- The authorized user’s credit has improved, now what? If the authorized user can now qualify for their own credit card, perhaps one with solid rewards and benefits, then mission accomplished! Time to let them move on.
How being an authorized user impacts your credit
Depending on the financial habits of the primary cardholder, becoming an authorized user can be good or bad. If the account holder makes payments on time and keeps balances low, your credit score can go up. That’s why becoming an authorized user is often recommended as a way for students, young adults, or those with a rocky credit history to begin rebuilding their credit.
On the other hand, if the primary cardholder regularly makes late payments, fully utilizes the cards balance or carries a large balance, the credit bureaus could use this information against the authorized user.
Late payments could show as derogatory marks on your Equifax and TransUnion credit reports.
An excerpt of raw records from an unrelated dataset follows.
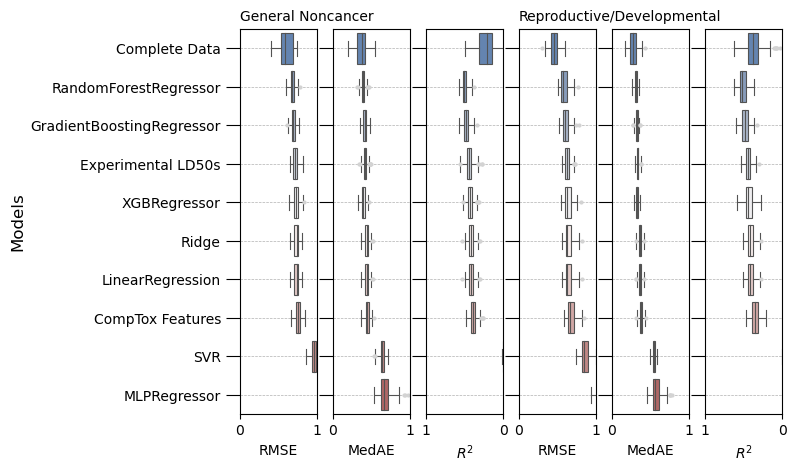
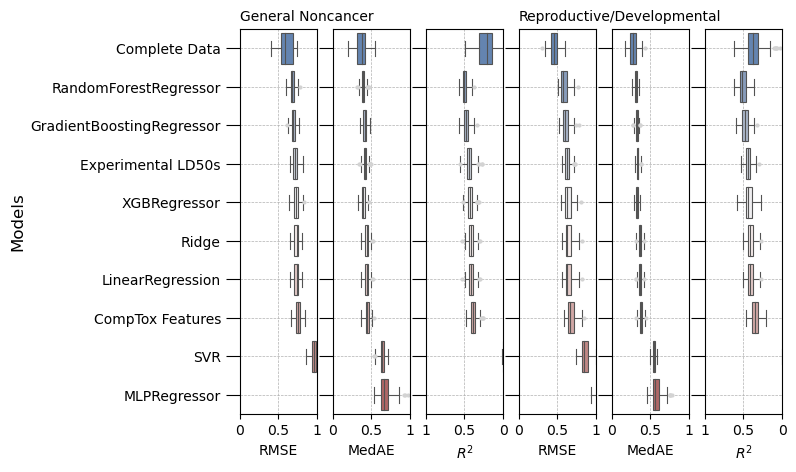
Set more ticklabels in sensitivity analysis plot

diff --git a/plot.py b/plot.py
@@ -815,7 +815,8 @@ def _set_axis_limit(
         metric, 
         limit_values=(0., 1.), 
         reverse_metric='r2_score', 
-        orientation='x'
+        orientation='x',
+        num_ticks=3
         ):
     '''
     Set the axis limits of a given axis. If the metric matches the reverse_metric,
@@ -828,8 +829,10 @@ def _set_axis_limit(
 
     if orientation == 'x':
         ax.set_xlim(limits)
+        ax.set_xticks(np.linspace(limits[0], limits[1], num_ticks))
     elif orientation == 'y':
         ax.set_ylim(limits)
+        ax.set_yticks(np.linspace(limits[0], limits[1], num_ticks))
 #endregion
 
 #region: out_of_sample_prediction_scatterplots
@@ -1239,8 +1242,8 @@ def sensitivity_analysis_boxplots(
         
         df_wide_new = pd.DataFrame(index=df_wide.index)
 
+        ## Rename the columns based on the mapping
         for col in df_wide.columns:
-            # Rename the column based on the mapping
             new_col_name = label_for_model.get(col[:-1], None)
             if new_col_name:
                 metric = col[-1]
@@ -1265,12 +1268,18 @@ def sensitivity_analysis_boxplots(
             start=start,
             palette='vlag',
         )
-        
+                  
         title = plot_settings.label_for_effect[effect]
         axs[start].set_title(title, loc='left', fontsize=10)
         
         # Update the start column index
         start += n_evaluation_labels
+
+    for ax in axs:
+        ax.set_xticklabels(
+            [_format_tick_label(label.get_text()) 
+             for label in ax.get_xticklabels()]
+             )  # avoids overlapping ticklabels
 
     save_figure(
         fig, 
@@ -1278,6 +1287,29 @@ def sensitivity_analysis_boxplots(
         'performances-without-selection',
         bbox_inches='tight'
         )
+#endregion
+
+#region: _format_tick_label
+def _format_tick_label(label_text):
+    '''
+    Format a tick label to have one significant digit of precision.
+
+    Parameters
+    ----------
+    label_text : str
+        The label text to be formatted.
+
+    Returns
+    -------
+    str
+        The formatted label text with one significant digit. If the input 
+        cannot be converted to a float (e.g., an empty string), it returns 
+        the input unchanged.
+    '''
+    try:
+        return "{:.1g}".format(float(label_text))
+    except ValueError:
+        return label_text
 #endregion
 
 #region: benchmarking_scatterplots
Your credit score could also suffer due to a high credit utilization ratio, which is the second most important factor in determining your credit score.
Remaining as an authorized user
If you don’t request to be taken off the account as an authorized user, you can still continue to use the card. Any activity won’t show up on your credit report.
It might be in your best interest to work with the cardholder and pay down the debt together—especially if you were responsible for some of the charges. You’re not legally obligated to make any payments, though, because the debt isn’t in your name.
The situation changes a little if you’re married to the primary cardholder. In community property states, the spouse is legally liable for debt incurred by a spouse during the marriage.
Community property states:
- New Mexico
*Note: Alaska is not recognized as a community property state but allows couples to opt into a community property relationship.
In other states, a non-signing spouse cannot be sued for debt.
How does the process differ for joint accounts
An alternative to adding an authorized user is opening a joint credit card account. In this instance, the application is joint and both individual’s credit scores, incomes and financial backgrounds are used to make the approval decision for the card. Plus, both parties are equally responsible for the balance on the card. Unfortunately, it’s not as easy to separate yourself from a joint credit card account, whether you are the primary user or a co-signer.
If you want to be removed from the account, you’ll have to call the credit card provider and be prepared to negotiate. If the other account holder would qualify for the card on their own, the credit card company may approve your request. If not, your only option is to pay off any outstanding debt and close the account. You remain liable for any payments and any activity will continue to be reflected on your credit reports.
The bottom line
Weigh the consequences carefully before entangling someone’s finances with your own. Becoming an authorized user can be a great way to build your credit, but you should understand your responsibilities and take action to protect your credit score if the other party is facing financial difficulties.